Compared to the big market run up last year post-election, this year trading has been pretty dull
The trading environment is decidedly less exciting than it was during last year’s post-election rally, as JPMorgan Chase ‘s chief financial officer points out.
Revenue from sales and trading at the bank is running 15 percent lower so far in the fourth quarter compared to this point in the same period last year, Marianne Lake told an audience at the Goldman Sachs financial services conference on Tuesday.
“The volatility remains pretty low across the spectrum,” she said in response to a question about the trading business. It “hasn’t been that exciting.” Markets revenue in JPMorgan’s investment bank for the full fourth quarter of 2016 was $5.7 billion.
The reverse trend is true of investment banking, she noted, where activity levels have been high, “up high single-digits.”
JPMorgan Chase is mulling how to assist customers who want to trade bitcoin futures, which is something being rolled out in the coming weeks at CBOE, CME and, ultimately, Nasdaq. The largest U.S. bank’s CEO, Jamie Dimon, has publicly derided bitcoin as a “fraud” but Lake’s public comments have been more measured.
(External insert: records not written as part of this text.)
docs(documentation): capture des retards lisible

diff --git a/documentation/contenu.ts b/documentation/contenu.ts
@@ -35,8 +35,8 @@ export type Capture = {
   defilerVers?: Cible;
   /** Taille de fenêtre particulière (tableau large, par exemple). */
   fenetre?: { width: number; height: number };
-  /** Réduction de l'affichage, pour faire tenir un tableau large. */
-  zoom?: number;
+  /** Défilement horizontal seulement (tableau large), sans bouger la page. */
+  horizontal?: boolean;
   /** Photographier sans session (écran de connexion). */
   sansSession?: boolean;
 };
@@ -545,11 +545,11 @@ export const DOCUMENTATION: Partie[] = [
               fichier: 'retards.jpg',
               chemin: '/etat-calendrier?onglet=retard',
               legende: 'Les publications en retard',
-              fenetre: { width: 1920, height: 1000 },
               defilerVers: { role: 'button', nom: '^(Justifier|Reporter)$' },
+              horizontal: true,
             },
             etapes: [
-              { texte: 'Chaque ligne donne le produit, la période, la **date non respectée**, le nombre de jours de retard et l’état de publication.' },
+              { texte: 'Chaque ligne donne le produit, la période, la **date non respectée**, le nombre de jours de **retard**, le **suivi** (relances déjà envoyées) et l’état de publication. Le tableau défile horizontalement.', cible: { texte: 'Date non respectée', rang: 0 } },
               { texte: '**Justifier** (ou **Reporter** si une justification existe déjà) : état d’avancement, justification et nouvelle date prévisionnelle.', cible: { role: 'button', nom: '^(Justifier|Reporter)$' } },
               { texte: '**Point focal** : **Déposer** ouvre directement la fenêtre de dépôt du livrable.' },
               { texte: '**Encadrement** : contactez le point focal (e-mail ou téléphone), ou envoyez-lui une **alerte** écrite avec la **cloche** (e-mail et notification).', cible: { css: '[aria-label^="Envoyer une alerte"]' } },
The firm, she said earlier this year, is “open-minded” to the potential uses of the digital currency.